Change detection data:
--------------------

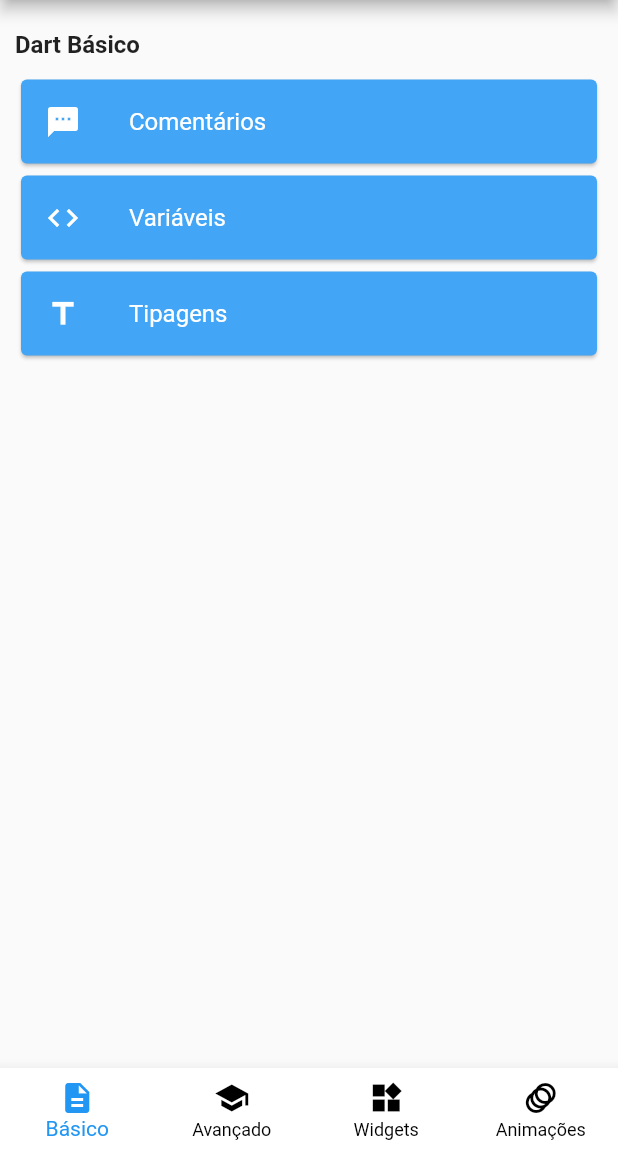
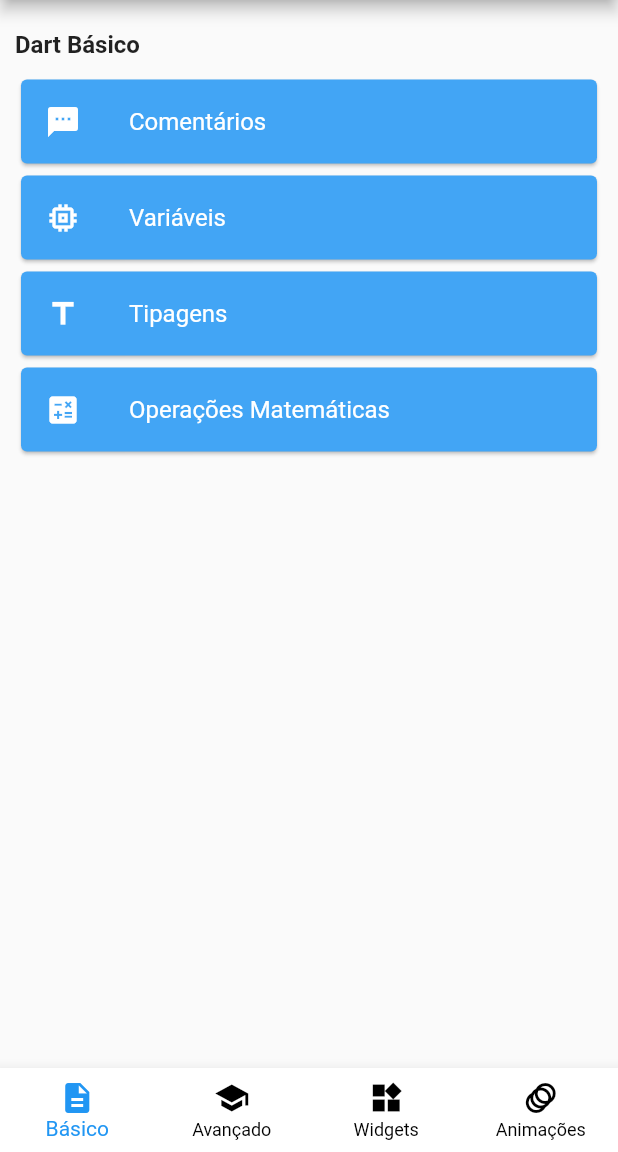
Before and after one commit to charleslana/flutter_snippets, a Flutter app: the screen it shows after launch, on a phone screen of 412 x 824 dp, the part 84-1236 px from its top. Run offline on Flutter 3.47's test engine with Material 2 defaults, Android fonts, the phone set to English and light mode, and no system bars.

Commit message:
feat(snippet math operations): add

```diff
--- a/lib/main.dart
+++ b/lib/main.dart
@@ -1,6 +1,7 @@
 import 'package:flutter/material.dart';
 import 'package:flutter_snippets/src/routes/app_routes.dart';
 import 'package:flutter_snippets/src/snippets/snippet_comments.dart';
+import 'package:flutter_snippets/src/snippets/snippet_math_operations.dart';
 import 'package:flutter_snippets/src/snippets/snippet_types.dart';
 import 'package:flutter_snippets/src/snippets/snippet_variables.dart';
 import 'package:flutter_snippets/src/views/snippet_advanced.dart';
@@ -32,6 +33,7 @@ class MyApp extends StatelessWidget {
           AppRoutes.SNIPPET_COMMENTS: (_) => SnippetComments(),
           AppRoutes.SNIPPET_VARIABLES: (_) => SnippetVariables(),
           AppRoutes.SNIPPET_TYPES: (_) => SnippetTypes(),
+          AppRoutes.SNIPPET_MATH_OPERATIONS: (_) => SnippetMathOperations(),
         },
       ),
     );
--- a/lib/src/constants/app_constants.dart
+++ b/lib/src/constants/app_constants.dart
@@ -9,4 +9,5 @@ class AppConstants {
   static const TEXT_CARD_BASIC_COMMENTS = 'Comentários';
   static const TEXT_CARD_BASIC_VARIABLES = 'Variáveis';
   static const TEXT_CARD_BASIC_TYPES = 'Tipagens';
+  static const TEXT_CARD_BASIC_MATH_OPERATIONS = 'Operações Matemáticas';
 }
--- a/lib/src/routes/app_routes.dart
+++ b/lib/src/routes/app_routes.dart
@@ -6,4 +6,5 @@ class AppRoutes {
   static const SNIPPET_COMMENTS = '/snippet-comments';
   static const SNIPPET_VARIABLES = '/snippet-variables';
   static const SNIPPET_TYPES = '/snippet-types';
+  static const SNIPPET_MATH_OPERATIONS = '/snippet-math-operations';
 }
--- a/lib/src/views/snippet_basic.dart
+++ b/lib/src/views/snippet_basic.dart
@@ -36,7 +36,7 @@ class SnippetBasic extends StatelessWidget {
               ),
               AppCard(
                 text: AppConstants.TEXT_CARD_BASIC_VARIABLES,
-                icon: Icons.code,
+                icon: Icons.memory,
                 onPressed: () => Navigator.of(context)
                     .pushNamed(AppRoutes.SNIPPET_VARIABLES),
               ),
@@ -45,6 +45,12 @@ class SnippetBasic extends StatelessWidget {
                 icon: Icons.title,
                 onPressed: () =>
                     Navigator.of(context).pushNamed(AppRoutes.SNIPPET_TYPES),
+              ),
+              AppCard(
+                text: AppConstants.TEXT_CARD_BASIC_MATH_OPERATIONS,
+                icon: Icons.calculate,
+                onPressed: () => Navigator.of(context)
+                    .pushNamed(AppRoutes.SNIPPET_MATH_OPERATIONS),
               ),
             ],
           ),
```
Also changed, not shown: assets/snippets/math_operations.txt (added, +31 -0 lines), lib/src/snippets/snippet_math_operations.dart (added, +44 -0 lines).
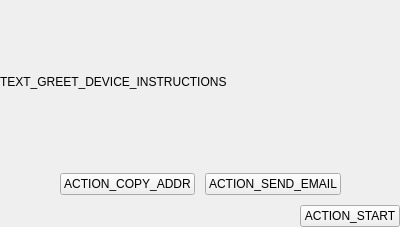
Scille/parsec-cloud, file parsec/core/gui/forms/greet_device_instructions_widget.ui: the form before one commit.
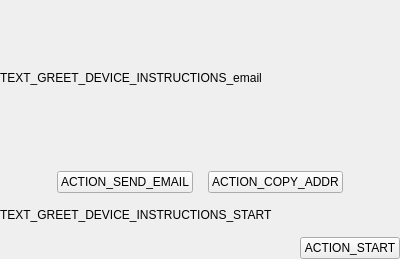
The form after the commit.

Commit message: [GUI] Fixed device invitation texts

What changed in the file:
```diff
--- a/parsec/core/gui/forms/greet_device_instructions_widget.ui
+++ b/parsec/core/gui/forms/greet_device_instructions_widget.ui
@@ -7,7 +7,7 @@
     <x>0</x>
     <y>0</y>
     <width>400</width>
-    <height>227</height>
+    <height>259</height>
    </rect>
   </property>
   <property name="windowTitle">
@@ -15,7 +15,7 @@
   </property>
   <layout class="QVBoxLayout" name="verticalLayout">
    <property name="spacing">
-    <number>10</number>
+    <number>15</number>
    </property>
    <property name="leftMargin">
     <number>0</number>
@@ -38,7 +38,13 @@
       </sizepolicy>
      </property>
      <property name="text">
-      <string>TEXT_GREET_DEVICE_INSTRUCTIONS</string>
+      <string>TEXT_GREET_DEVICE_INSTRUCTIONS_email</string>
+     </property>
+     <property name="textFormat">
+      <enum>Qt::RichText</enum>
+     </property>
+     <property name="alignment">
+      <set>Qt::AlignJustify|Qt::AlignVCenter</set>
      </property>
      <property name="wordWrap">
       <bool>true</bool>
@@ -60,13 +66,6 @@
        </property>
       </spacer>
      </item>
-     <item>
-      <widget class="QPushButton" name="button_copy_addr">
-       <property name="text">
-        <string>ACTION_COPY_ADDR</string>
-       </property>
-      </widget>
-     </item>
      <item>
       <widget class="QPushButton" name="button_send_email">
        <property name="text">
@@ -74,6 +73,13 @@
        </property>
       </widget>
      </item>
+     <item>
+      <widget class="QPushButton" name="button_copy_addr">
+       <property name="text">
+        <string>ACTION_COPY_ADDR</string>
+       </property>
+      </widget>
+     </item>
      <item>
       <spacer name="horizontalSpacer_3">
        <property name="orientation">
@@ -89,6 +95,22 @@
      </item>
     </layout>
    </item>
+   <item>
+    <widget class="QLabel" name="label">
+     <property name="text">
+      <string>TEXT_GREET_DEVICE_INSTRUCTIONS_START</string>
+     </property>
+     <property name="textFormat">
+      <enum>Qt::RichText</enum>
+     </property>
+     <property name="alignment">
+      <set>Qt::AlignJustify|Qt::AlignVCenter</set>
+     </property>
+     <property name="wordWrap">
+      <bool>true</bool>
+     </property>
+    </widget>
+   </item>
    <item>
     <layout class="QHBoxLayout" name="horizontalLayout">
      <item>
```
The commit also changes 5 other files.
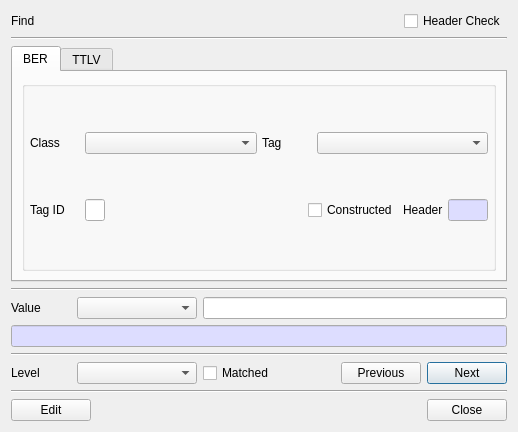
Above: BerEditor/find_dlg.ui from jykim74/BerEditor before the change. Below: the same form after it.
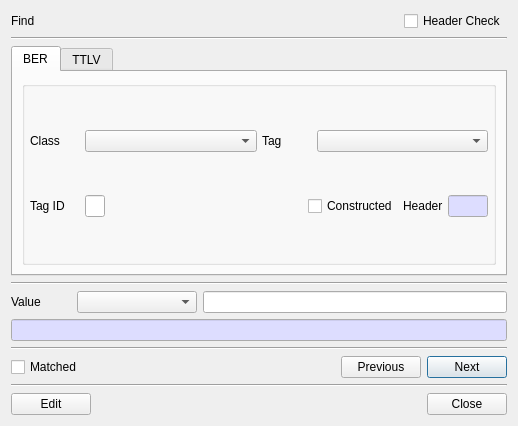
That is the form after the change.

Patch:
```diff
--- a/BerEditor/find_dlg.ui
+++ b/BerEditor/find_dlg.ui
@@ -7,7 +7,7 @@
     <x>0</x>
     <y>0</y>
     <width>518</width>
-    <height>432</height>
+    <height>426</height>
    </rect>
   </property>
   <property name="windowTitle">
@@ -533,7 +533,7 @@
    </item>
    <item>
     <layout class="QGridLayout" name="gridLayout_3">
-     <item row="0" column="3">
+     <item row="0" column="1">
       <spacer name="horizontalSpacer_2">
        <property name="orientation">
         <enum>Qt::Horizontal</enum>
@@ -546,50 +546,27 @@
        </property>
       </spacer>
      </item>
-     <item row="0" column="5">
+     <item row="0" column="0">
+      <widget class="QCheckBox" name="mMatchedCheck">
+       <property name="text">
+        <string>Matched</string>
+       </property>
+      </widget>
+     </item>
+     <item row="0" column="3">
       <widget class="QPushButton" name="mNextBtn">
        <property name="text">
         <string>Next</string>
        </property>
       </widget>
      </item>
-     <item row="0" column="0">
-      <widget class="QLabel" name="label_4">
-       <property name="minimumSize">
-        <size>
-         <width>60</width>
-         <height>0</height>
-        </size>
-       </property>
-       <property name="text">
-        <string>Level</string>
-       </property>
-      </widget>
-     </item>
-     <item row="0" column="1">
-      <widget class="QComboBox" name="mLevelCombo">
-       <property name="minimumSize">
-        <size>
-         <width>120</width>
-         <height>0</height>
-        </size>
-       </property>
-      </widget>
-     </item>
-     <item row="0" column="4">
+     <item row="0" column="2">
       <widget class="QPushButton" name="mPreviousBtn">
        <property name="text">
         <string>Previous</string>
        </property>
       </widget>
      </item>
-     <item row="0" column="2">
-      <widget class="QCheckBox" name="mMatchedCheck">
-       <property name="text">
-        <string>Matched</string>
-       </property>
-      </widget>
-     </item>
     </layout>
    </item>
    <item>
```
Left out of the diff: 1 changed line with no effect on the pictures.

--------------------

* [GOAL OF THE EXERCISE]
Gather from the entries above all lines that include the string "package".

* [SOLUTION TO THE PROBLEM]
 import 'package:flutter/material.dart';
 import 'package:flutter_snippets/src/routes/app_routes.dart';
 import 'package:flutter_snippets/src/snippets/snippet_comments.dart';
+import 'package:flutter_snippets/src/snippets/snippet_math_operations.dart';
 import 'package:flutter_snippets/src/snippets/snippet_types.dart';
 import 'package:flutter_snippets/src/snippets/snippet_variables.dart';
 import 'package:flutter_snippets/src/views/snippet_advanced.dart';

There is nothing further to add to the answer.